But the differences go even deeper. As the ribbon cutting speeches continue, the attendees are struck by the sheer number of private sector experts, nonprofits, community volunteers, and government agencies that rallied resources to turn the vision into a reality. It includes everyone from the Mayor and members of City Council, to local urban agriculture nonprofit, The gitm Foundation, to the 20-member stakeholder advisory group representing residents of Peoria’s First District. At the center of the web of activity is April Mendez, Greenprint Partners’ co-founder and VP of programs. Recently asked what gets her up in the morning for a Delta Institute profile, April quipped, “coffee…and an inherent respect for the human spirit, not necessarily in that order.” It’s her authentic drive to help diverse communities blossom that led April to spearhead Greenprint Partners’ innovative “benefits-driven design” approach to green stormwater infrastructure.
Greenprint Partners may be one of many organizations tackling stormwater challenges, but we do things a little bit differently. A certified B-Corporation and a women-owned business, Greenprint Partners is a mission-driven green stormwater infrastructure delivery partner dedicated to making it easy for cities to build high-impact green infrastructure at scale and in partnership with their communities.
At the heart of our approach to green infrastructure developments is a process we call ‘benefits-driven design’, and it’s based on a firm belief that green infrastructure must be designed holistically in partnership with the community. The goal? Approach every green infrastructure project with the goal to maximize social, economic, and environmental benefits during the design phase. This involves identifying the local community’s priorities, whether they be better health, a greater sense of safety, beautification, or other assets, and integrating them into green infrastructure designs. This requires deep upfront engagement with the local community (e.g., leading stakeholder working and advisory groups, deploying surveys, and hosting community workshops). And not only does it result in goodwill for the projects, but it’s also an investment in the long-term success of green infrastructure projects. We find that community-driven designs are more likely to be protected by local neighbors who feel pride of authorship. The Well Farm is the perfect embodiment of benefits-driven design.
A Stormwater Farm is Born

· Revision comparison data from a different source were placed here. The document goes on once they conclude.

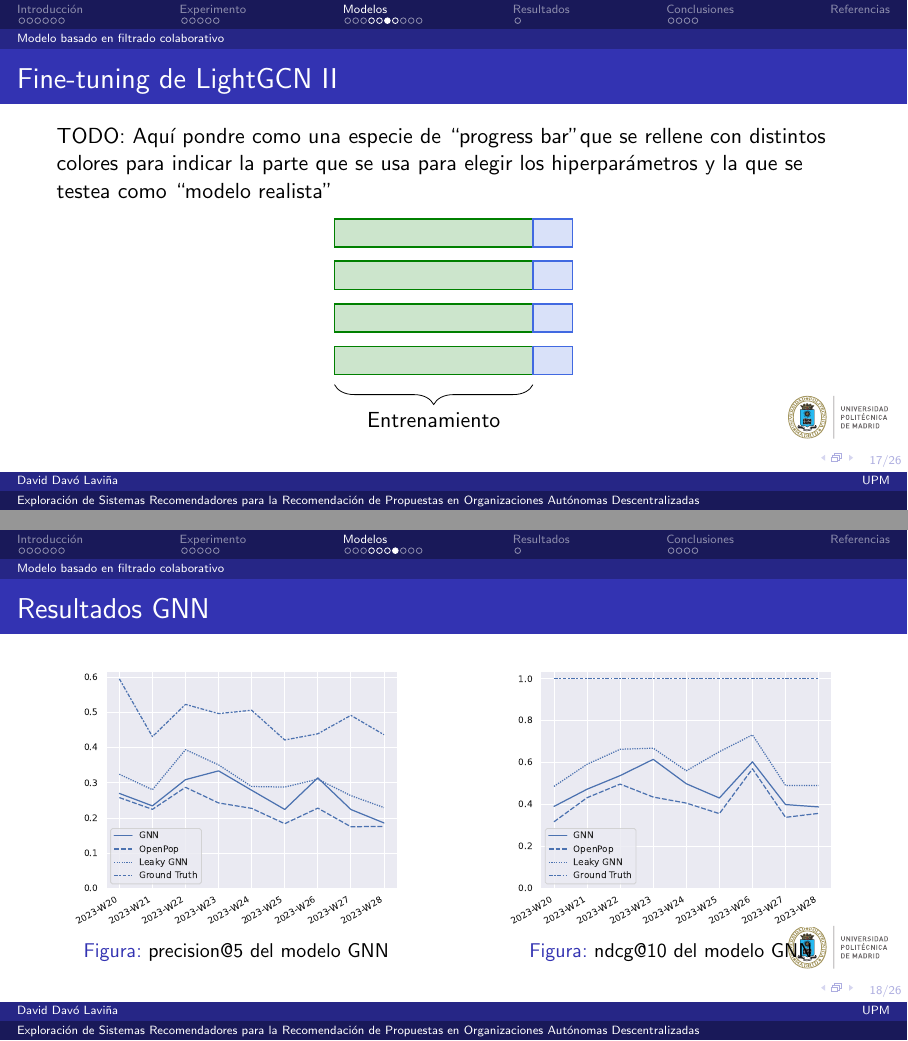
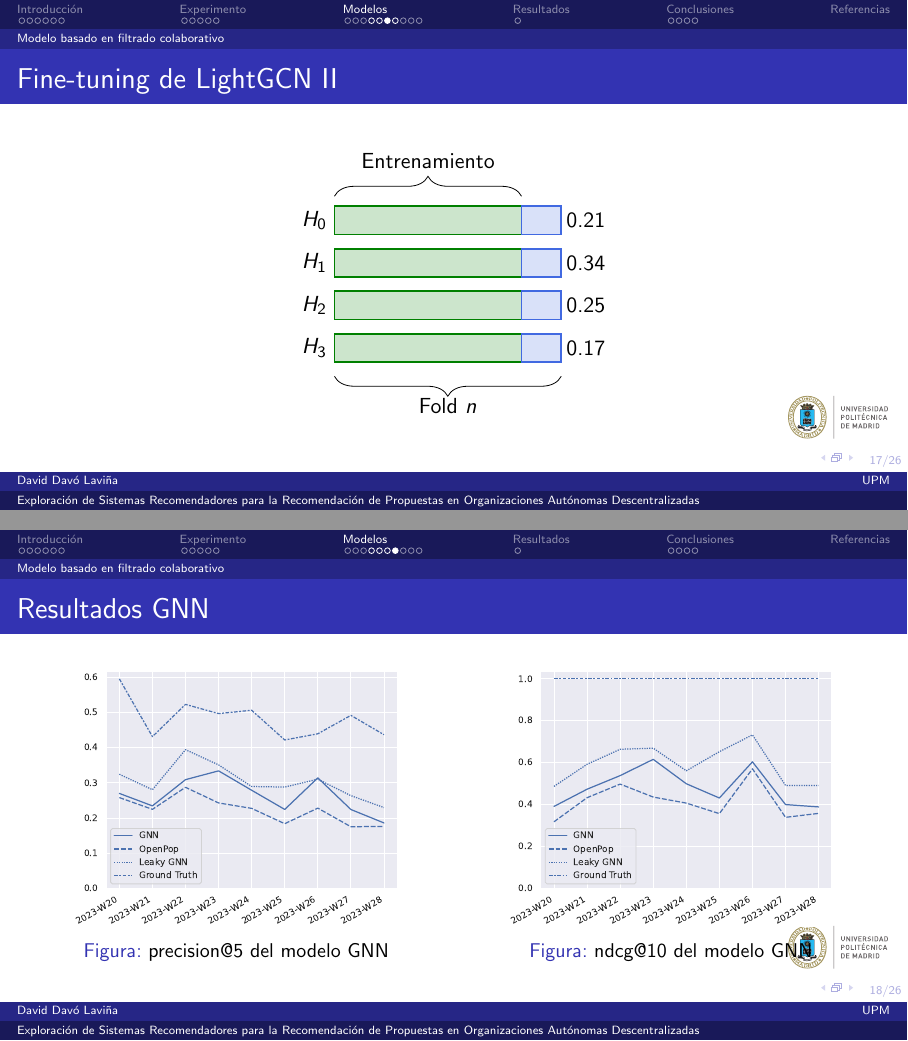
Before and after one commit to daviddavo/upm-tfm-presentacion, LaTeX slides (main.tex, which reads sections/3modelos.tex): pages 30 and 31 of 42, joined at a grey line. Compiled offline with pdfLaTeX.

Commit message:
Fine-tuning WIP

```diff
--- a/sections/3modelos.tex
+++ b/sections/3modelos.tex
@@ -126,19 +126,19 @@ L2 regularization & $10^{-7}\leq l2 \leq 10^{-2}, l2 \in \mathbb{R}$ & Logunifor
 \end{frame}
 
 \begin{frame}{Fine-tuning de LightGCN II}
-    TODO: Aquí pondre como una especie de ``progress bar" que se rellene con distintos colores para indicar la parte que se usa para elegir los hiperparámetros y la que se testea como ``modelo realista''
-
+    % Aquí pondre como una especie de ``progress bar" que se rellene con distintos colores para indicar la parte que se usa para elegir los hiperparámetros y la que se testea como ``modelo realista''
     \begin{figure}
         \centering
         \begin{tikzpicture}
-            \def\trainw{3.5cm}
+            \def\trainw{3.3cm}
             \def\testw{.7cm}
             \def\recth{0.5cm}
             \def\rectspace{0.25cm}
 
-            \foreach \i in {0,1,2,3} {
-                \pgfmathsetlengthmacro{\ybot}{(\i*(\recth + \rectspace))}
-                \pgfmathsetlengthmacro{\ytop}{\ybot+\recth}
+            \pgfmathsetlengthmacro{\lastybot}{-4*(\recth+\rectspace)}
+            \foreach \i/\v in {0/0.21,1/0.34,2/0.25,3/0.17} {
+                \pgfmathsetlengthmacro{\ybot}{(-\i*(\recth + \rectspace))}
+                \pgfmathsetlengthmacro{\ytop}{\ybot-\recth}
 
                 \draw[
                     thick,
@@ -147,7 +147,8 @@ L2 regularization & $10^{-7}\leq l2 \leq 10^{-2}, l2 \in \mathbb{R}$ & Logunifor
                 ]
                     (0,\ybot)
                     rectangle
-                    (\trainw,\ybot+\recth);
+                    (\trainw,\ytop);
+                \node[anchor=east] at (0,\ybot-\recth/2) {$H_\i$};
                 \draw[
                     thick,
                     fill=RoyalBlue!20,
@@ -155,15 +156,22 @@ L2 regularization & $10^{-7}\leq l2 \leq 10^{-2}, l2 \in \mathbb{R}$ & Logunifor
                 ]
                 (\trainw,\ybot)
                 rectangle
-                (\trainw+\testw,\ytop);
+                (\trainw+\testw,\ytop)
+                node[midway,right=3mm] {\v};
             }
 
             \draw[
                 decorate,
-                decoration={brace,amplitude=10pt,mirror,raise=5pt},
+                decoration={brace,amplitude=10pt,raise=5pt},
             ]
             (0,0) -- (\trainw,0)
-            node[midway,below=15pt] {Entrenamiento};
+            node[anchor=south,midway,above=15pt] {Entrenamiento};
+            \draw[
+                decorate,
+                decoration={brace,amplitude=10pt,mirror},
+            ]
+            (0,\lastybot) -- (\trainw+\testw,\lastybot)
+            node[anchor=north,midway,below=7pt] {Fold $n$};
         \end{tikzpicture}
     \end{figure}
 \end{frame}
```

The idea to pursue an urban farm concept began with the goal to pioneer green stormwater infrastructure solutions that maximize benefits to the local community, and engage residents in design, construction, and maintenance to ensure the long-term success of installations. Through our community engagement process, our team identified the First District community’s deep desire to increase access to fresh produce and create new jobs. This made the urban farm concept an ideal fit for the community.
The working urban farm, which produces locally grown flowers, food and timber, and provides youth internships and adult apprenticeships, offers a lush backdrop to the Ribbon Cutting ceremony. Raised beds are overflowing with thriving crops of kale, collard greens, and okra. When The gitm Foundation’s Dwayne Harris takes the mic, he explains that their Urban Agriculture Apprenticeship Program hosted here will take up to 20 participants each year to cultivate produce, cut flowers, and learn how to sell their products at local farmers markets. With a smile, he proudly states that his apprentices sold out of Well Farm-grown produce this morning at the Riverfront Farmers Market.
The activity and excitement of the ribbon cutting draw to a close, but the impact on the local community and environment is just beginning; the stormwater forest, the raised beds, and bioswale together will manage 1.3M gallons of stormwater each year and energize the next phases of community-driven green infrastructure development.
Source: Meeting of the Minds
This article is culled from daily press coverage from around the world. It is posted on the Urban Gateway by way of keeping all users informed about matters of interest. The opinion expressed in this article is that of the author and in no way reflects the opinion of UN-Habitat.